_Work task_
An exact copy of all the data, minus the images, is required.

(Saved entries)
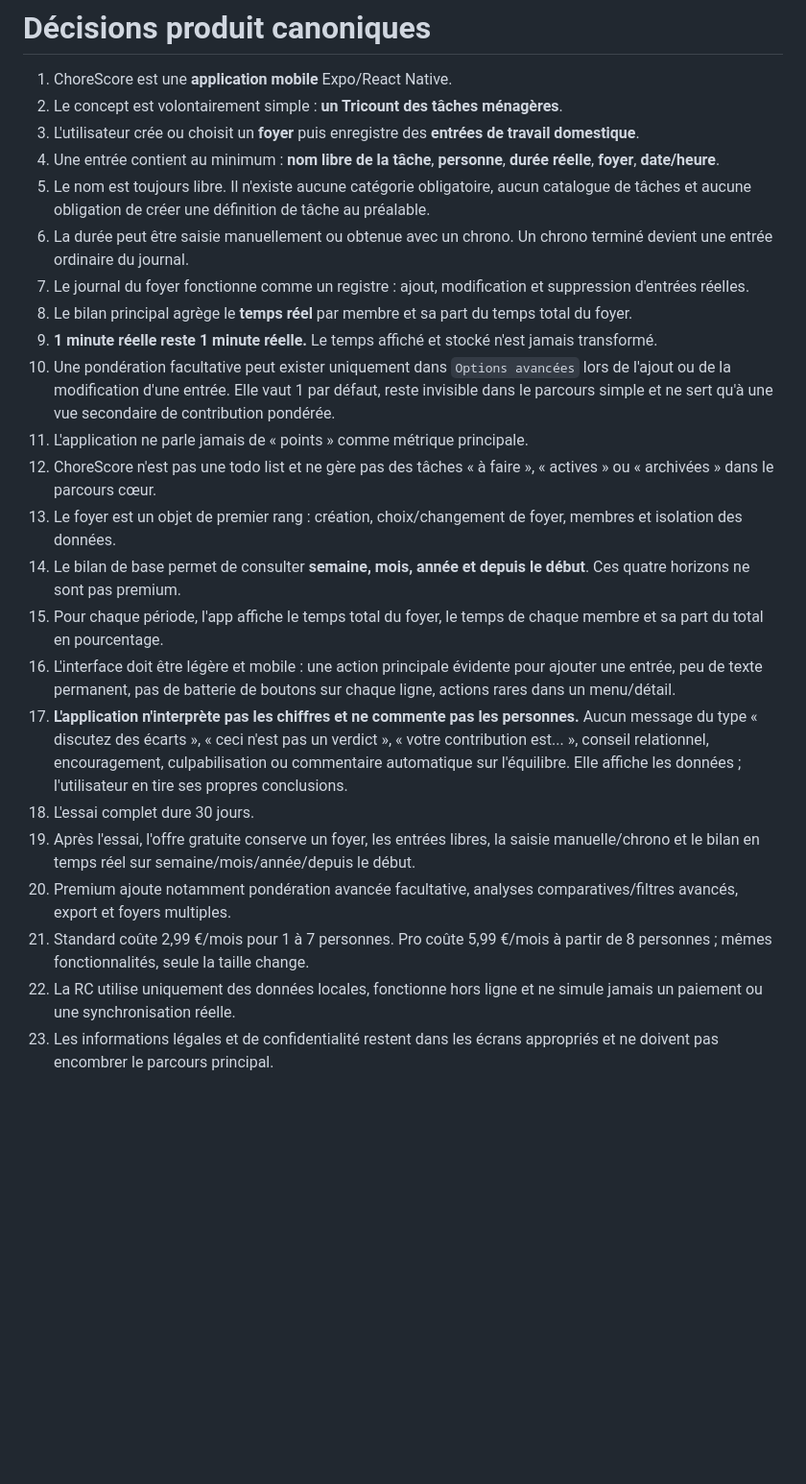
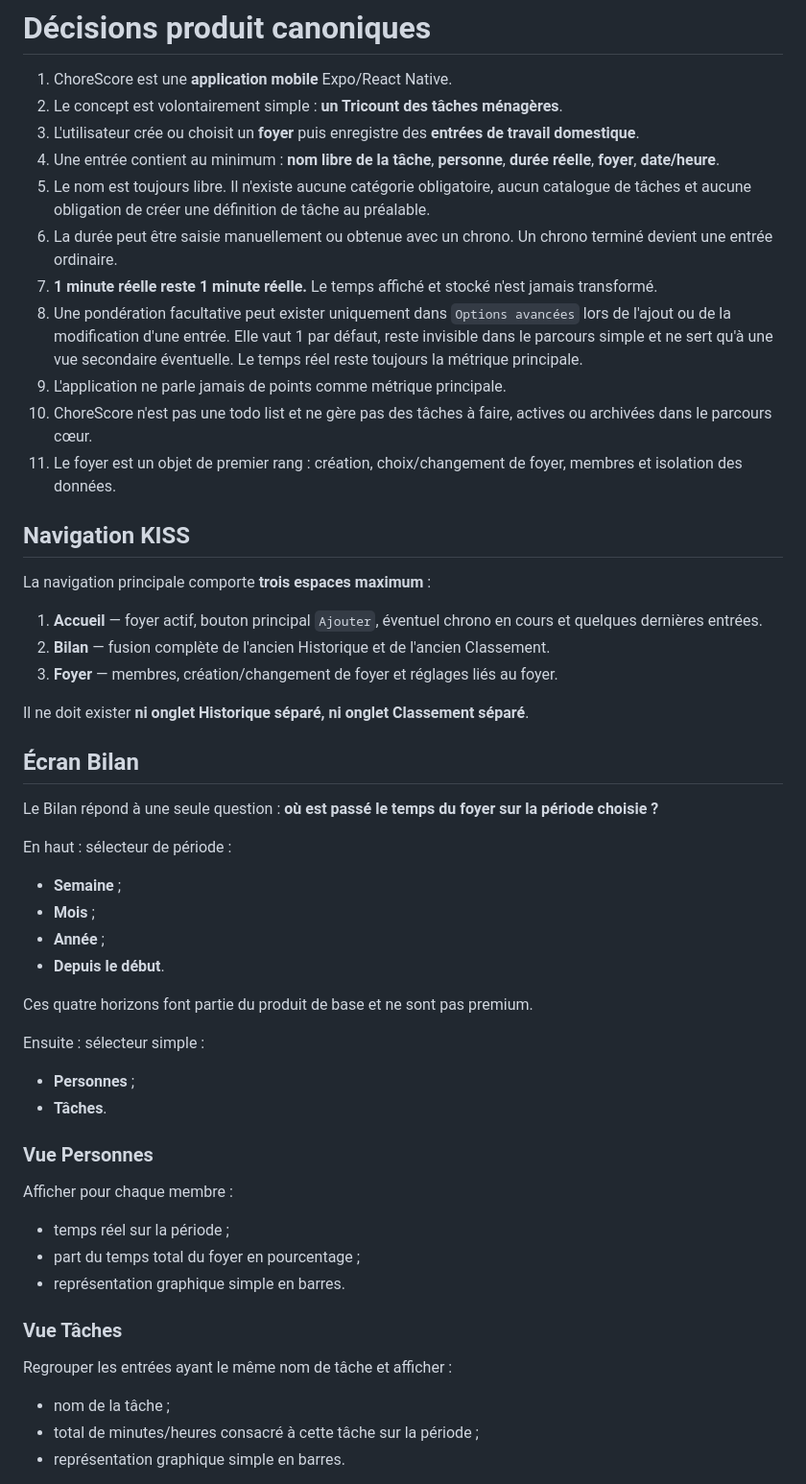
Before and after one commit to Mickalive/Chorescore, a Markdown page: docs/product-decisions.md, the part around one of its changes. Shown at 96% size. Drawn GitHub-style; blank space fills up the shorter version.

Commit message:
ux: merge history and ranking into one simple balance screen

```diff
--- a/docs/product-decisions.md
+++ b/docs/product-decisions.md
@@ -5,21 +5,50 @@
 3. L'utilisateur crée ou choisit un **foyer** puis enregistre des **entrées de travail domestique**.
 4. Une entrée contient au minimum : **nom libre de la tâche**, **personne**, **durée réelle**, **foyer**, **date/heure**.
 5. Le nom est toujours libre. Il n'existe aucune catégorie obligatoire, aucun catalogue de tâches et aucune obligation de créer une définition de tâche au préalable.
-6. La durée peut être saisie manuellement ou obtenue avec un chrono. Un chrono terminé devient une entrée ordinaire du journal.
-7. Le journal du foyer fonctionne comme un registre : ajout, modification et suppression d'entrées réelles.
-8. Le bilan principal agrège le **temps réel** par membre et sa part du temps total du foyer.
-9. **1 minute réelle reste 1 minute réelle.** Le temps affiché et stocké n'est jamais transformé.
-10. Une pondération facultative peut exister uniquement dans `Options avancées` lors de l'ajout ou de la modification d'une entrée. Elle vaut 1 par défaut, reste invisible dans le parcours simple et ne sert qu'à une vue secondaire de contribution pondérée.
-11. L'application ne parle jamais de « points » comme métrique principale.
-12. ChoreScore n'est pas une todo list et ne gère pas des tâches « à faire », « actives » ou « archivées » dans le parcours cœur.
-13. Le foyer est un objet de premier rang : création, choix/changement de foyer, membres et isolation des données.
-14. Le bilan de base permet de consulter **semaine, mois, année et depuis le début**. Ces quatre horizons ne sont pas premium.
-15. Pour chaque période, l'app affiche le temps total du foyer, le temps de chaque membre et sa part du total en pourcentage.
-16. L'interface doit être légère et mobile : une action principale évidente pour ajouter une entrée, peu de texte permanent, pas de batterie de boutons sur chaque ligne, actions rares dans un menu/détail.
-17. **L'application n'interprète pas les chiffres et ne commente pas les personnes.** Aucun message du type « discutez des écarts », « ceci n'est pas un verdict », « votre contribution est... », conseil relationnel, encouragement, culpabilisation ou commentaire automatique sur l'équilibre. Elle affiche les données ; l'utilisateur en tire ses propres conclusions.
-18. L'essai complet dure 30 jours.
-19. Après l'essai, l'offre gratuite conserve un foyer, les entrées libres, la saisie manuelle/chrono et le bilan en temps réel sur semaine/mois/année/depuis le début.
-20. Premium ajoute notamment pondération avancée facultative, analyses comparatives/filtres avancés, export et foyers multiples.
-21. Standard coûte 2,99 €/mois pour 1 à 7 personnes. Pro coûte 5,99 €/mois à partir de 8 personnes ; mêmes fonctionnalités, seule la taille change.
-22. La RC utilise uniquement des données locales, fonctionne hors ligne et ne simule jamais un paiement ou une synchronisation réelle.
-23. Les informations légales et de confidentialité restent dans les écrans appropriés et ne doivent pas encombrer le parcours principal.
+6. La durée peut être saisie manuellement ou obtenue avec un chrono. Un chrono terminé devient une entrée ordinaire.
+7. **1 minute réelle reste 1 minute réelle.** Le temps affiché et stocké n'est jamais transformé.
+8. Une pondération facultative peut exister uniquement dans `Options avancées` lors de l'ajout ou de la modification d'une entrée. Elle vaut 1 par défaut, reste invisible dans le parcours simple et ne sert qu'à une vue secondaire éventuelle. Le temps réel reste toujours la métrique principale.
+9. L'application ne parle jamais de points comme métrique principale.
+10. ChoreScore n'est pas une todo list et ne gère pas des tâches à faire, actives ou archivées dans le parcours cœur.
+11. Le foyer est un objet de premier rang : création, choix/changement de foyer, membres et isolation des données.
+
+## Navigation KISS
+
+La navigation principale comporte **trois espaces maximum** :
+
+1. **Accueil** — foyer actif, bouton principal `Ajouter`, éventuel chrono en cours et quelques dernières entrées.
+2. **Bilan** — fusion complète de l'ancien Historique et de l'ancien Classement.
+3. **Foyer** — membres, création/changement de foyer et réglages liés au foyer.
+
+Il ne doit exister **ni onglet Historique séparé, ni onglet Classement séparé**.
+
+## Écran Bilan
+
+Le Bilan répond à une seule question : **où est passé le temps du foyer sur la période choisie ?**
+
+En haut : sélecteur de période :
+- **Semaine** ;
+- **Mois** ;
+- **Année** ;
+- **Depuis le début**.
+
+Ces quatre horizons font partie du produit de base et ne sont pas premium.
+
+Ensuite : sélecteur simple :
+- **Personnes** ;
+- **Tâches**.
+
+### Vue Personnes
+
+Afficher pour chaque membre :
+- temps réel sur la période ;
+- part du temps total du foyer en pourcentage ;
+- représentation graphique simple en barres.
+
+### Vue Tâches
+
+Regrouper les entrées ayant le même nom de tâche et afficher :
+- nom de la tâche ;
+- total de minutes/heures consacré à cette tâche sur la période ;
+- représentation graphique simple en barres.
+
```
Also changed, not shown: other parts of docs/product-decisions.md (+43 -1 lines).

_Written answer_
Before and after one commit to Mickalive/Chorescore, a Markdown page: docs/product-decisions.md, the part around one of its changes. Shown at 96% size. Drawn GitHub-style; blank space fills up the shorter version.

Commit message:
ux: merge history and ranking into one simple balance screen

```diff
--- a/docs/product-decisions.md
+++ b/docs/product-decisions.md
@@ -5,21 +5,50 @@
 3. L'utilisateur crée ou choisit un **foyer** puis enregistre des **entrées de travail domestique**.
 4. Une entrée contient au minimum : **nom libre de la tâche**, **personne**, **durée réelle**, **foyer**, **date/heure**.
 5. Le nom est toujours libre. Il n'existe aucune catégorie obligatoire, aucun catalogue de tâches et aucune obligation de créer une définition de tâche au préalable.
-6. La durée peut être saisie manuellement ou obtenue avec un chrono. Un chrono terminé devient une entrée ordinaire du journal.
-7. Le journal du foyer fonctionne comme un registre : ajout, modification et suppression d'entrées réelles.
-8. Le bilan principal agrège le **temps réel** par membre et sa part du temps total du foyer.
-9. **1 minute réelle reste 1 minute réelle.** Le temps affiché et stocké n'est jamais transformé.
-10. Une pondération facultative peut exister uniquement dans `Options avancées` lors de l'ajout ou de la modification d'une entrée. Elle vaut 1 par défaut, reste invisible dans le parcours simple et ne sert qu'à une vue secondaire de contribution pondérée.
-11. L'application ne parle jamais de « points » comme métrique principale.
-12. ChoreScore n'est pas une todo list et ne gère pas des tâches « à faire », « actives » ou « archivées » dans le parcours cœur.
-13. Le foyer est un objet de premier rang : création, choix/changement de foyer, membres et isolation des données.
-14. Le bilan de base permet de consulter **semaine, mois, année et depuis le début**. Ces quatre horizons ne sont pas premium.
-15. Pour chaque période, l'app affiche le temps total du foyer, le temps de chaque membre et sa part du total en pourcentage.
-16. L'interface doit être légère et mobile : une action principale évidente pour ajouter une entrée, peu de texte permanent, pas de batterie de boutons sur chaque ligne, actions rares dans un menu/détail.
-17. **L'application n'interprète pas les chiffres et ne commente pas les personnes.** Aucun message du type « discutez des écarts », « ceci n'est pas un verdict », « votre contribution est... », conseil relationnel, encouragement, culpabilisation ou commentaire automatique sur l'équilibre. Elle affiche les données ; l'utilisateur en tire ses propres conclusions.
-18. L'essai complet dure 30 jours.
-19. Après l'essai, l'offre gratuite conserve un foyer, les entrées libres, la saisie manuelle/chrono et le bilan en temps réel sur semaine/mois/année/depuis le début.
-20. Premium ajoute notamment pondération avancée facultative, analyses comparatives/filtres avancés, export et foyers multiples.
-21. Standard coûte 2,99 €/mois pour 1 à 7 personnes. Pro coûte 5,99 €/mois à partir de 8 personnes ; mêmes fonctionnalités, seule la taille change.
-22. La RC utilise uniquement des données locales, fonctionne hors ligne et ne simule jamais un paiement ou une synchronisation réelle.
-23. Les informations légales et de confidentialité restent dans les écrans appropriés et ne doivent pas encombrer le parcours principal.
+6. La durée peut être saisie manuellement ou obtenue avec un chrono. Un chrono terminé devient une entrée ordinaire.
+7. **1 minute réelle reste 1 minute réelle.** Le temps affiché et stocké n'est jamais transformé.
+8. Une pondération facultative peut exister uniquement dans `Options avancées` lors de l'ajout ou de la modification d'une entrée. Elle vaut 1 par défaut, reste invisible dans le parcours simple et ne sert qu'à une vue secondaire éventuelle. Le temps réel reste toujours la métrique principale.
+9. L'application ne parle jamais de points comme métrique principale.
+10. ChoreScore n'est pas une todo list et ne gère pas des tâches à faire, actives ou archivées dans le parcours cœur.
+11. Le foyer est un objet de premier rang : création, choix/changement de foyer, membres et isolation des données.
+
+## Navigation KISS
+
+La navigation principale comporte **trois espaces maximum** :
+
+1. **Accueil** — foyer actif, bouton principal `Ajouter`, éventuel chrono en cours et quelques dernières entrées.
+2. **Bilan** — fusion complète de l'ancien Historique et de l'ancien Classement.
+3. **Foyer** — membres, création/changement de foyer et réglages liés au foyer.
+
+Il ne doit exister **ni onglet Historique séparé, ni onglet Classement séparé**.
+
+## Écran Bilan
+
+Le Bilan répond à une seule question : **où est passé le temps du foyer sur la période choisie ?**
+
+En haut : sélecteur de période :
+- **Semaine** ;
+- **Mois** ;
+- **Année** ;
+- **Depuis le début**.
+
+Ces quatre horizons font partie du produit de base et ne sont pas premium.
+
+Ensuite : sélecteur simple :
+- **Personnes** ;
+- **Tâches**.
+
+### Vue Personnes
+
+Afficher pour chaque membre :
+- temps réel sur la période ;
+- part du temps total du foyer en pourcentage ;
+- représentation graphique simple en barres.
+
+### Vue Tâches
+
+Regrouper les entrées ayant le même nom de tâche et afficher :
+- nom de la tâche ;
+- total de minutes/heures consacré à cette tâche sur la période ;
+- représentation graphique simple en barres.
+
```
Also changed, not shown: other parts of docs/product-decisions.md (+43 -1 lines).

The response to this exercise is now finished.